A train rolled through the town of Lac-Mégantic, Que., for the first time since July, when an unmanned train carrying crude oil derailed and exploded, killing 47 people.

A locomotive passed through town around 2:30 p.m. ET towing six freight cars carrying prefabricated particle board panels from Tafisa, a company located in the nearby industrial park.

Earlier Wednesday morning, the locomotive went through Lac-Mégantic's downtown on its way to pick up the load.

'There's no choice ... there's no other tracks and the train must pass through'- Raymond Lafontaine, Lac-Mégantic resident

Adding to the mix of emotions felt by many in the small community is the fact that the train is owned by Montreal, Maine & Atlantic Railway (MM&A) — the same company behind the train at the centre of the disaster.

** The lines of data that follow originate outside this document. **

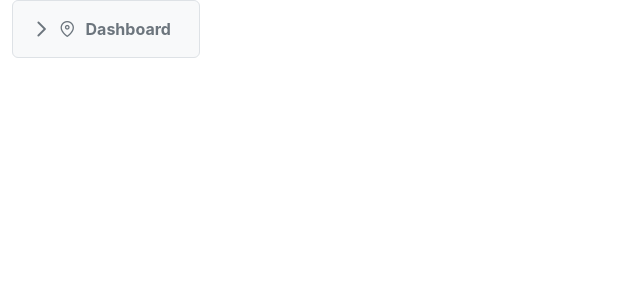
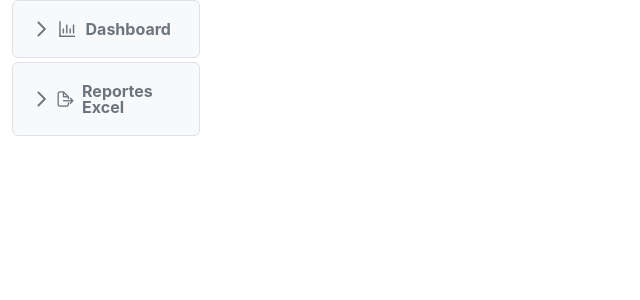
Before and after one commit to tecslab/axxonCustomizedDashboard, a React (Vite) app: page /dashboard in a window 1280 px wide. Shown: the top 300 px of the page, without its empty margins (0-640 px from the left). Built offline with nearby package versions, Linux system fonts and the light colour scheme.

Commit message:
reportes menu

```diff
--- a/src/components/menu.jsx
+++ b/src/components/menu.jsx
@@ -8,17 +8,31 @@ function Menu() {
   const items = [
     {
       label:'Dashboard',
-      icon:'pi pi-fw pi-map-marker',
+      icon:'pi pi-fw pi-chart-bar',
       items:[
         {
           label:'Visitantes',
-          icon:'pi pi-fw pi-filter',
+          icon:'pi pi-fw pi-users',
+          command: () => {
+            navigate("/dashboard/visitantes");
+          }
+        }
+      ]
+    },
+    {
+      label:'Reportes Excel',
+      icon:'pi pi-fw pi-file-export',
+      items:[
+        {
+          label:'Visitantes',
+          icon:'pi pi-fw pi-users',
           command: () => {
             navigate("/dashboard/visitantes");
           }
         }
       ]
     }
+
   ];
 
   return (
```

For some residents hearing the whistles again triggered a lot of emotions.

Raymond Lafontaine lost four people in the tragedy — his son, his daughter, his stepdaughter, and his secretary.

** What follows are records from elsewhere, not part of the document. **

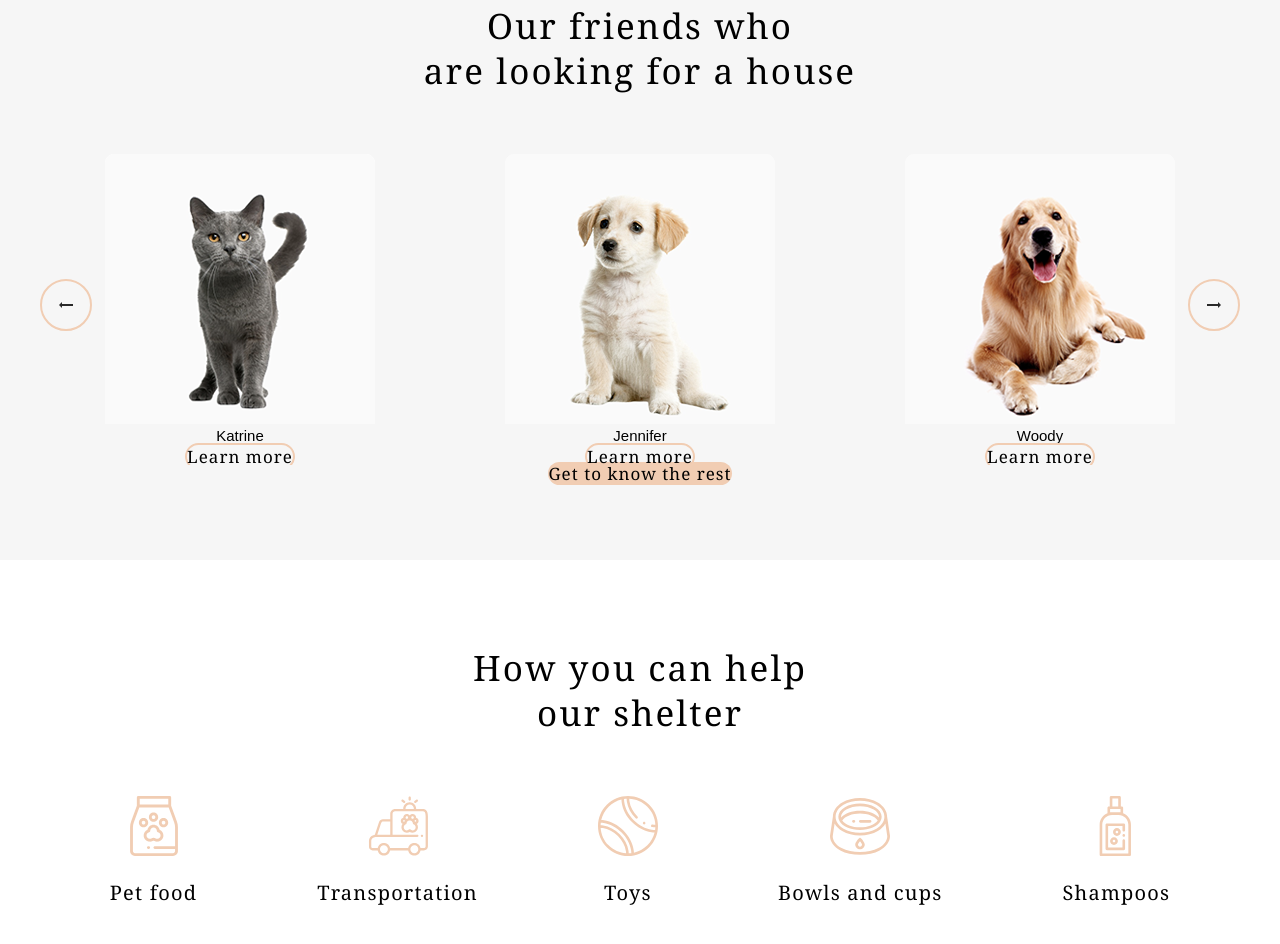
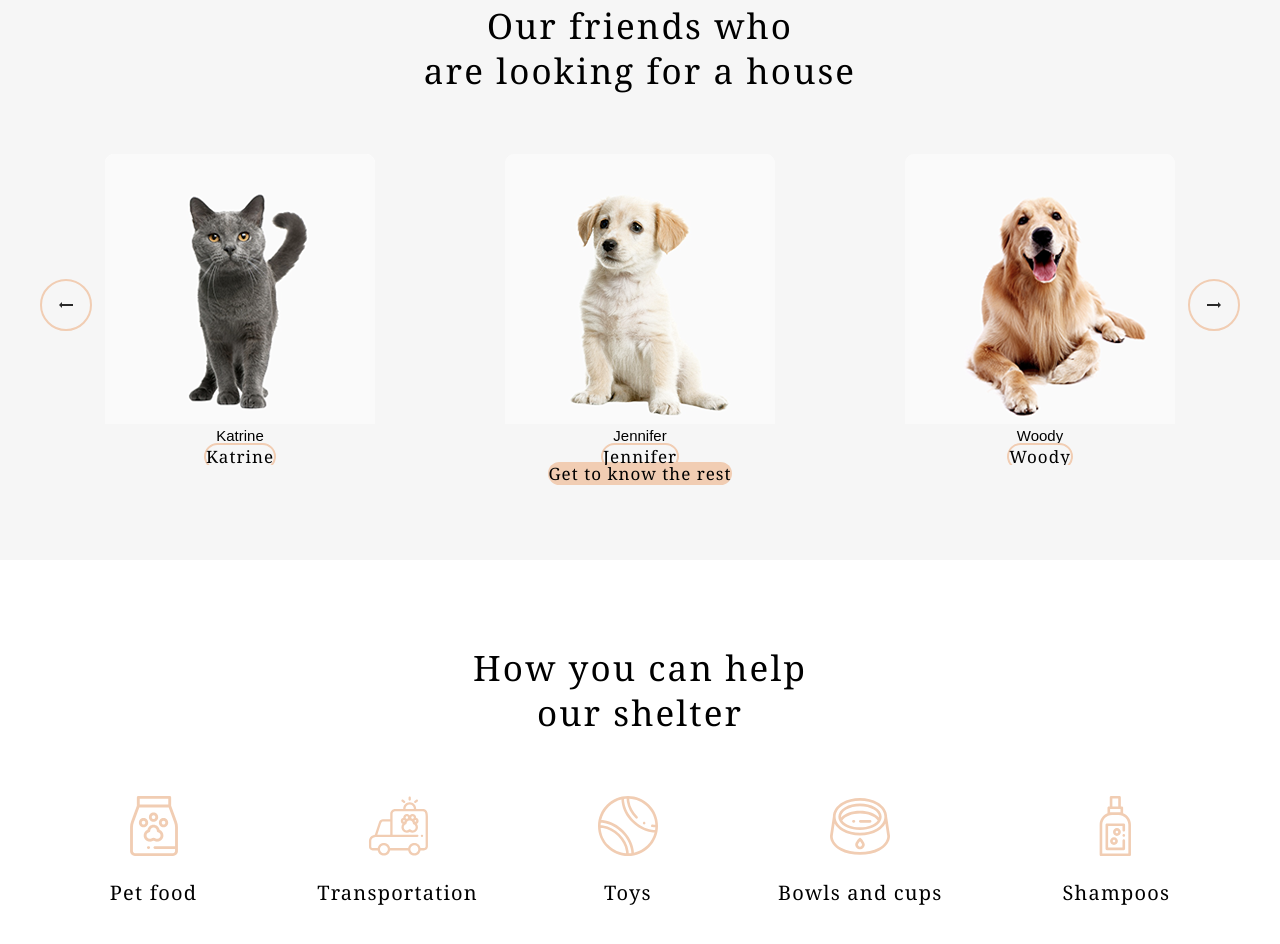
Before and after one commit to KrisTinaShch/minesweeper, a plain HTML site: page shelter/index.html in a window 1280 px wide. Shown: the part 1574-2518 px from the top of the page. Drawn offline with Linux system fonts and the light colour scheme.

Commit message:
feat: create dynamic cards , 21:20, 04.04.23

```diff
--- a/shelter/css/style.css
+++ b/shelter/css/style.css
@@ -419,6 +419,7 @@ header {
 .carousel-container {
     display: flex;
     margin-top: 60px;
+    transition: 0.3s ease;
 }
 
 .carousel-navigation {
--- a/shelter/index.html
+++ b/shelter/index.html
@@ -87,14 +87,14 @@
                 <h3 class="text-center">Our friends who <br> are looking for a house</h3>
                 <div class="carousel">
                     <div class="carousel-container">
-                        <div class="carousel-item">
+                        <!-- <div class="carousel-item">
                             <img src="images/ourFriendsSection/pets-katrine.png" alt="">
                             <p class="pet-name">
                                 Katrine
                             </p>
                             <a href="#" class="button-border-bg">Learn more</a>
-                        </div>
-                        <div class="carousel-item">
+                        </div> -->
+                        <!-- <div class="carousel-item">
                             <img src="images/ourFriendsSection/pets-jennifer.png" alt="">
                             <p class="pet-name">
                                 Jennifer
@@ -142,7 +142,7 @@
                                 Scarlett
                             </p>
                             <a href="#" class="button-border-bg">Learn more</a>
-                        </div>
+                        </div> -->
 
                     </div>
                     <div class="carousel-navigation">
--- a/shelter/js/main.js
+++ b/shelter/js/main.js
@@ -47,38 +47,130 @@ if (menuBurger) {
 //     maxScrollItems: 3,
 // }
 
-const carousel = document.querySelector('.carousel');
-const container = carousel.querySelector('.carousel-container');
-const prevButton = carousel.querySelector('.carousel-left');
-const nextButton = carousel.querySelector('.carousel-right');
-const carouselItems = carousel.querySelectorAll('.carousel-item');
-const itemWidth = carouselItems[0].offsetWidth;
+// const carousel = document.querySelector('.carousel');
+// const container = carousel.querySelector('.carousel-container');
+// const prevButton = carousel.querySelector('.carousel-left');
+// const nextButton = carousel.querySelector('.carousel-right');
+// const carouselItems = carousel.querySelectorAll('.carousel-item');
+// const itemWidth = carouselItems[0].offsetWidth;
 
-let currentIndex = 1;
-let position = 0;
-let maxVisibleItems = 3;
+// let currentIndex = 0;
+// let position = 0;
+// let maxVisibleItems = 3;
+// let carouselItemElement = 0;
+// function initSlider() {
+//     nextButton.addEventListener('click', () => {
+//         currentIndex += maxVisibleItems;
+//         position -= itemWidth * maxVisibleItems;
 
-// добавляем копию первого слайда в конец списка слайдов
-container.appendChild(carouselItems[0].cloneNode(true));
 
-function initSlider() {
+//         console.log(carouselItemElement);
+//         if (currentIndex == carouselItems.length - 2) {
+//             if (carouselItemElement < carouselItems.length) {
+//                 let firstSlide = carouselItems[carouselItemElement].cloneNode(true);
+//                 container.appendChild(firstSlide);
+//                 carouselItemElement++;
+//             }
+//             else {
+//                 carouselItemElement = 0;
+//                 let firstSlide = carouselItems[carouselItemElement].cloneNode(true);
+//                 container.appendChild(firstSlide);
+//                 carouselItems[carouselItemElement].remove();
+//                 carouselItemElement++;
+//             }
+//         }
+//         if (currentIndex >= carouselItems.length) {
+//             currentIndex = 0;
+//             position = 0;
+//             if (carouselItemElement > 0) {
+//                 carouselItems[carouselItemElement - 1].remove();
+//             }
+//             else {
+//                 carouselItems[carouselItemElement].remove();
+//             }
 
-    nextButton.addEventListener('click', () => {
-        currentIndex += maxVisibleItems;
-        position = position - itemWidth * maxVisibleItems;
+//         }
 
-        // если достигнут последний слайд, переходим на первый слайд
-        if (currentIndex > carouselItems.length) {
-            currentIndex = 1;
-            position = 0;
-        }
+//         container.style.transform = `translateX(${position}px)`;
 
-        container.style.transition = `transform 500ms ease-in-out`;
-        container.style.transform = `translateX(${position}px)`;
+//     });
+
+
+// }
+
+// initSlider();
+// position -= itemWidth;
+// position = Math.max(position, -itemWidth * (items.length - maxItems));
+// container.style.transform = `translateX(${position}px)`;
+
+// cards creating
+
+const cardsData = [
+    {
+        image: 'images/ourFriendsSection/pets-katrine.png',
+        name: 'Katrine',
+        link: 'Learn more' // 1
+    },
+    {
+        image: 'images/ourFriendsSection/pets-jennifer.png',
+        name: 'Jennifer',
+        link: 'Learn more' // 2
+    },
+    {
+        image: 'images/ourFriendsSection/pets-woody.png',
+        name: 'Woody',
+        link: 'Learn more' // 3
+    },
+    {
+        image: 'images/ourFriendsSection/pets-sofia.png',
+        name: 'Sophia',
+        link: 'Learn more' // 4
+    },
+    {
+        image: 'images/ourFriendsSection/pets-timmy.png',
+        name: 'Timmy',
+        link: 'Learn more' // 5
+    },
+    {
+        image: 'images/ourFriendsSection/pets-freddie.png',
+        name: 'Freddie',
+        link: 'Learn more' // 6
+    },
+    {
+        image: 'images/ourFriendsSection/pets-charly.png',
+        name: 'Charly',
+        link: 'Learn more' // 7
+    },
+    {
+        image: 'images/ourFriendsSection/pets-scarlet.png',
+        name: 'Scarlett',
+        link: 'Learn more' // 8
+    },
+];
+
+function createCards() {
+    const cardsContainer = document.querySelector('.carousel-container');
+
+    cardsData.forEach((cardData) => {
+        const card = document.createElement('div');
+        card.classList.add('carousel-item');
+
+        const cardImage = document.createElement('img');
+        cardImage.setAttribute('src', `${cardData.image}`);
+
+        const petName = document.createElement('p');
+        petName.classList.add('pet-name');
+        petName.textContent = cardData.name;
+
+        const cardLink = document.createElement('a');
+        cardLink.classList.add('button-border-bg');
+        cardLink.textContent = cardData.name;
+
+        card.appendChild(cardImage);
+        card.appendChild(petName);
+        card.appendChild(cardLink);
+        cardsContainer.appendChild(card);
     });
 }
 
-initSlider();
-// position -= itemWidth;
-// position = Math.max(position, -itemWidth * (items.length - maxItems));
-// container.style.transform = `translateX(${position}px)`;
+createCards();
```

He said that while he understands the trains have to return, he wishes that the MM&A was out of the picture.

"There's no choice ... there's no other tracks, and the train must pass through, but I deplore the fact that it has to be from the same company," he said.

Local economy depends on railway

Tafisa is one of the biggest employers in Lac-Mégantic, where the local economy depends on the rail system.

Mayor Colette Roy Laroche said the time had come for the trains to return.

"For businesses in the region and workers, it's news that has been awaited for several months," she said. 

But Roy Laroche said she sympathizes with those who are still in mourning.

"I also understand what it's like for citizens to hear and see the first trains pass through," she said. 

No hazardous materials allowed

Roy Laroche made the announcement on Monday that rail traffic would resume this week.

The announcement came after the town of Lac-Mégantic, Transport Canada and trustees with the MM&A reached an agreement outlining new standards for rail travel.

The agreement states that no hazardous materials will be carried by any trains passing through the town.

Companies are also required to publish a list of the materials that will be transported on train cars at least four hours before they roll through town.

The new standards also require the presence of an engineer and a conductor on board trains at all times. 

On a federal level, Transport Minister Lisa Raitt has confirmed that a several working groups have been set up to look at changes to how crude oil is classified and transported across the country. 

MM&A bankruptcy hearing begins

As Lac-Mégantic residents gradually return to normal life, a bankruptcy hearing starts Wednesday for Montreal, Maine & Atlantic.

The railway company filed for bankruptcy last summer.

The hearing will aim to establish bidding procedures for the company and set a deadline for people to file claims against the railroad.

There are more than a dozen interested buyers, and there has already been a $14.25-million bid from Railroad Acquisition Holdings LLC.

With files from Canadian Press